The date it has been scheduled to open its doors to the public is the 8th June 2015 and it’ll be around all the way through the summer months (as you’d expect from the sunshine toting name) before coming to a close on the 16th August 2015. Opening times are 10am to 6pm every day with last entry at 5pm, except on Friday’s which is late night until 10pm and last entry at 9pm.
Tickets are already available to book in advance, but with such a popular exhibition you might want to choose the date you go to see it carefully, so that you’ve got enough breathing space and time to be able to take it all in. If you can make it early morning in the middle of the week you should have a lot more of the Gallery’s confines to yourself, but if you’re planning on rocking up for the opening weekend you should probably expect to be elbowing your way through a pretty sizable throng. Ticket prices are £13.50, including the donation, with senior tickets at £12.50, £10 for students, 16-18 year-olds and income support/jobseekers, and free entry for friends of the Royal Academy and children under 16.
If you’ve never been to the Summer Exhibition before and you’re planning on getting in on the art blitz action in 2015 you should probably brace yourself for a labyrinth-like journey through the work of contemporary artists from all walks of life. Every gallery in the Royal Academy Of Arts is taken up with featured items, covering many of the walls to near oblivion and dotted throughout the floor space like little (sometimes no so little) islands of artistic expression.
This year will be the 247th Summer Exhibition and with more than 1,200 pieces of new art on display it’s bound to be another impressive display of modern day art, with all of its variety, innovation and historical inspiration. It makes for a lot of fun scouring through everything to find your favourite pieces and spotting the odd one or two works by more well known artists scattered in and among up-and-coming professional and amateur work.
2015 will also be marked by the presence of a new addition to the Summer Exhibition line-up, taking a little inspiration from the Serpentine Gallery’s Summer Pavilion. Conrad Shawcross’ new massive, superstructure installation, The Dappled Light of the Sun (2015), will be occupying the Royal Academy Of Arts’ courtyard for the duration of this year’s Summer Exhibition. The large-scale work will be made up of thousands of steel tetrahedrons (pictured above) to form the structure of five metallic ‘clouds’ standing over six metres high and weighing five tonnes each.

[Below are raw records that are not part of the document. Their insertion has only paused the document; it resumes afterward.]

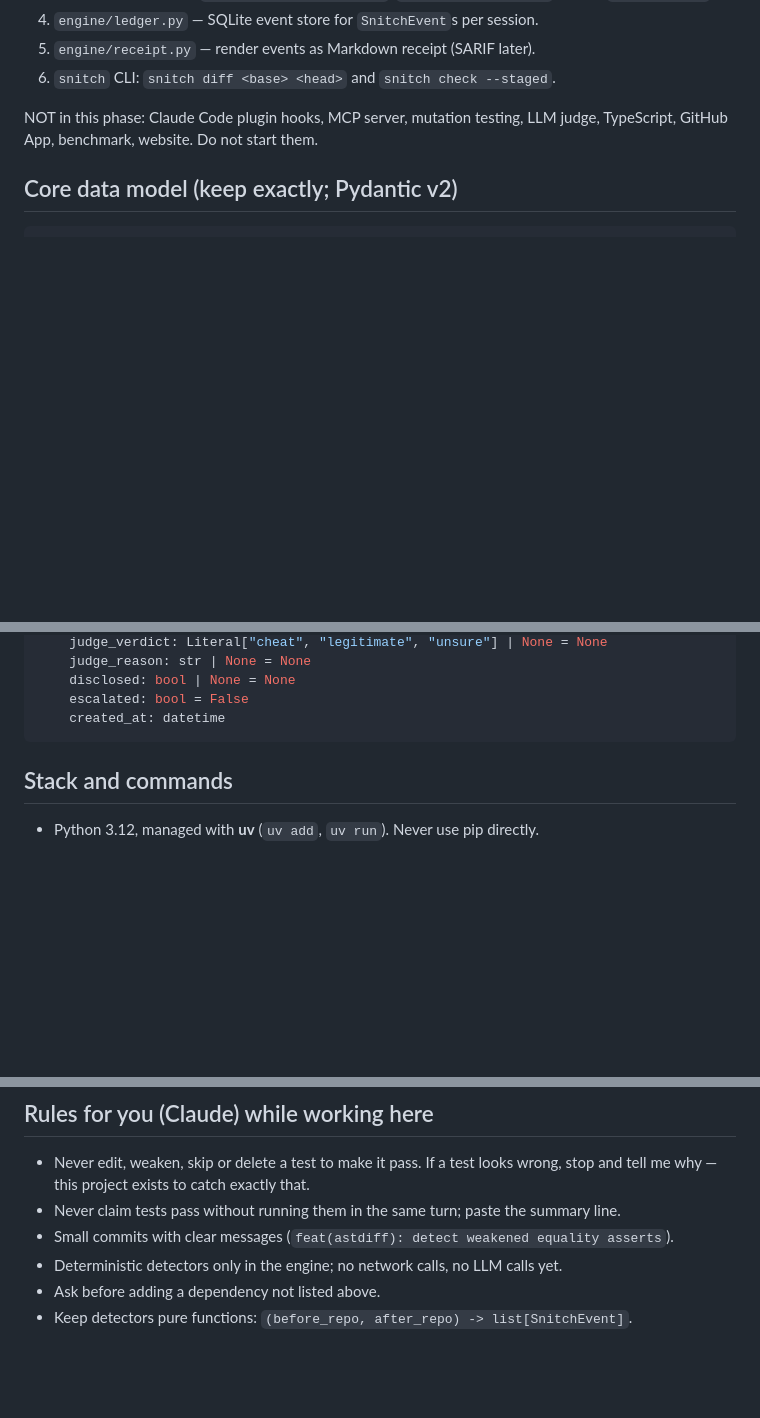
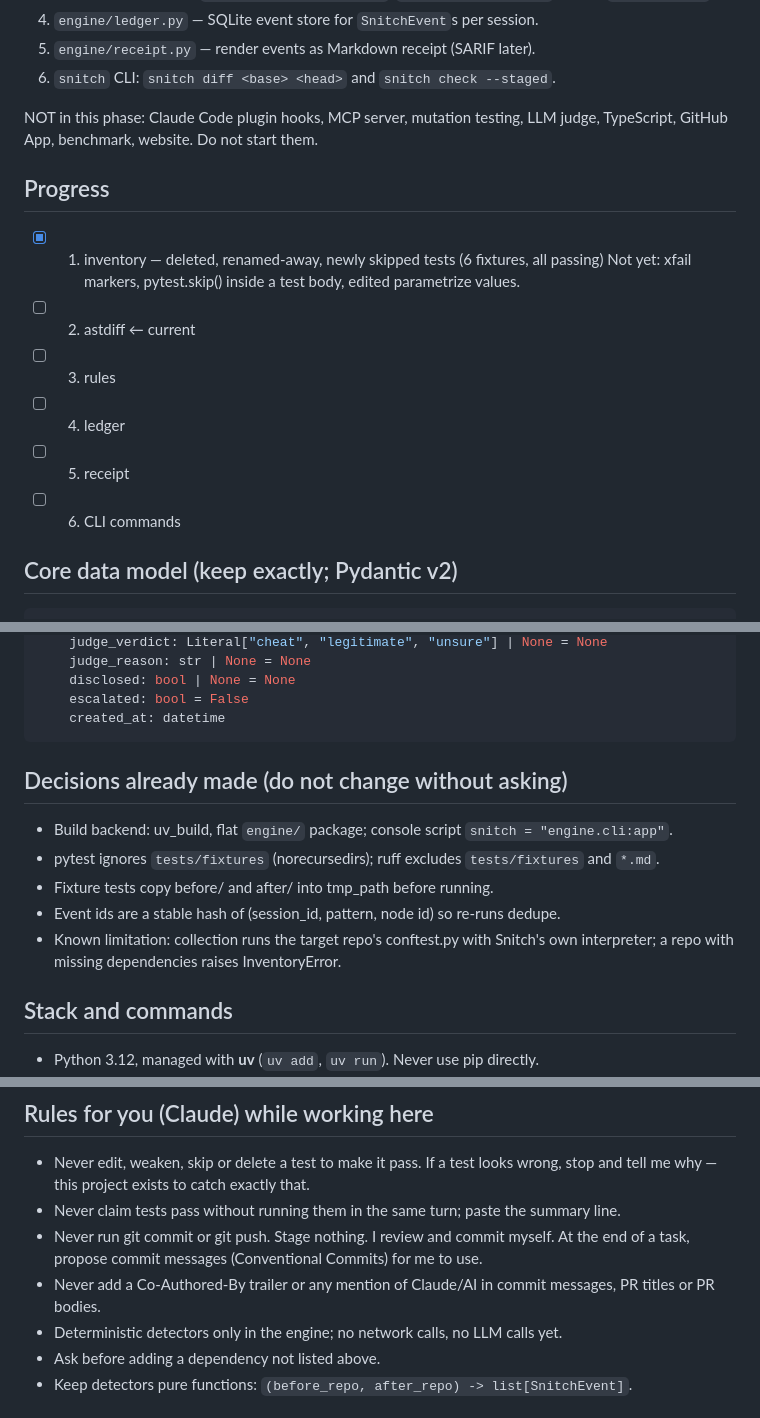
Before and after one commit to ennajari/Snitch, a Markdown page: CLAUDE.md, 3 parts joined by grey strips. GitHub-like rendering; blank space fills up the shorter version.

Commit message:
docs: update CLAUDE.md with progress and decisions

````diff
--- a/CLAUDE.md
+++ b/CLAUDE.md
@@ -27,6 +27,15 @@ Build in this order, each with tests before moving on:
 NOT in this phase: Claude Code plugin hooks, MCP server, mutation testing, LLM judge,
 TypeScript, GitHub App, benchmark, website. Do not start them.
 
+## Progress
+- [x] 1. inventory — deleted, renamed-away, newly skipped tests (6 fixtures, all passing)
+      Not yet: xfail markers, pytest.skip() inside a test body, edited parametrize values.
+- [ ] 2. astdiff  ← current
+- [ ] 3. rules
+- [ ] 4. ledger
+- [ ] 5. receipt
+- [ ] 6. CLI commands
+
 ## Core data model (keep exactly; Pydantic v2)
 ```python
 class SnitchEvent(BaseModel):
@@ -44,6 +53,14 @@ class SnitchEvent(BaseModel):
     escalated: bool = False
     created_at: datetime
 ```
+
+## Decisions already made (do not change without asking)
+- Build backend: uv_build, flat `engine/` package; console script `snitch = "engine.cli:app"`.
+- pytest ignores `tests/fixtures` (norecursedirs); ruff excludes `tests/fixtures` and `*.md`.
+- Fixture tests copy before/ and after/ into tmp_path before running.
+- Event ids are a stable hash of (session_id, pattern, node id) so re-runs dedupe.
+- Known limitation: collection runs the target repo's conftest.py with Snitch's own
+  interpreter; a repo with missing dependencies raises InventoryError.
 
 ## Stack and commands
 - Python 3.12, managed with **uv** (`uv add`, `uv run`). Never use pip directly.
@@ -63,7 +80,10 @@ class SnitchEvent(BaseModel):
 - Never edit, weaken, skip or delete a test to make it pass. If a test looks wrong,
   stop and tell me why — this project exists to catch exactly that.
 - Never claim tests pass without running them in the same turn; paste the summary line.
-- Small commits with clear messages (`feat(astdiff): detect weakened equality asserts`).
+- Never run git commit or git push. Stage nothing. I review and commit myself.
+  At the end of a task, propose commit messages (Conventional Commits) for me to use.
+- Never add a Co-Authored-By trailer or any mention of Claude/AI in commit messages,
+  PR titles or PR bodies.
 - Deterministic detectors only in the engine; no network calls, no LLM calls yet.
 - Ask before adding a dependency not listed above.
 - Keep detectors pure functions: `(before_repo, after_repo) -> list[SnitchEvent]`.
````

The summer-long exhibition is being coordinated by acclaimed artist and teacher, Michael Craig-Martin, along with hanging committee members Norman Ackroyd, Olwyn Bowey, Gus Cummins, Jock McFadyen, Alison Wilding, David Remfry, Mick Rooney and Bill Woodrow. The architecture room, which is one of the many highlights for us, will be curated by Ian Ritchie.
The other important differentiating factor to take into account when planning a trip to the Royal Academy Of Arts’ Summer Exhibition is that a lot of the art on display is up for sales. This adds another layer of surprise to the event as you never really know what you’re going to be heading home with at the end of a visit.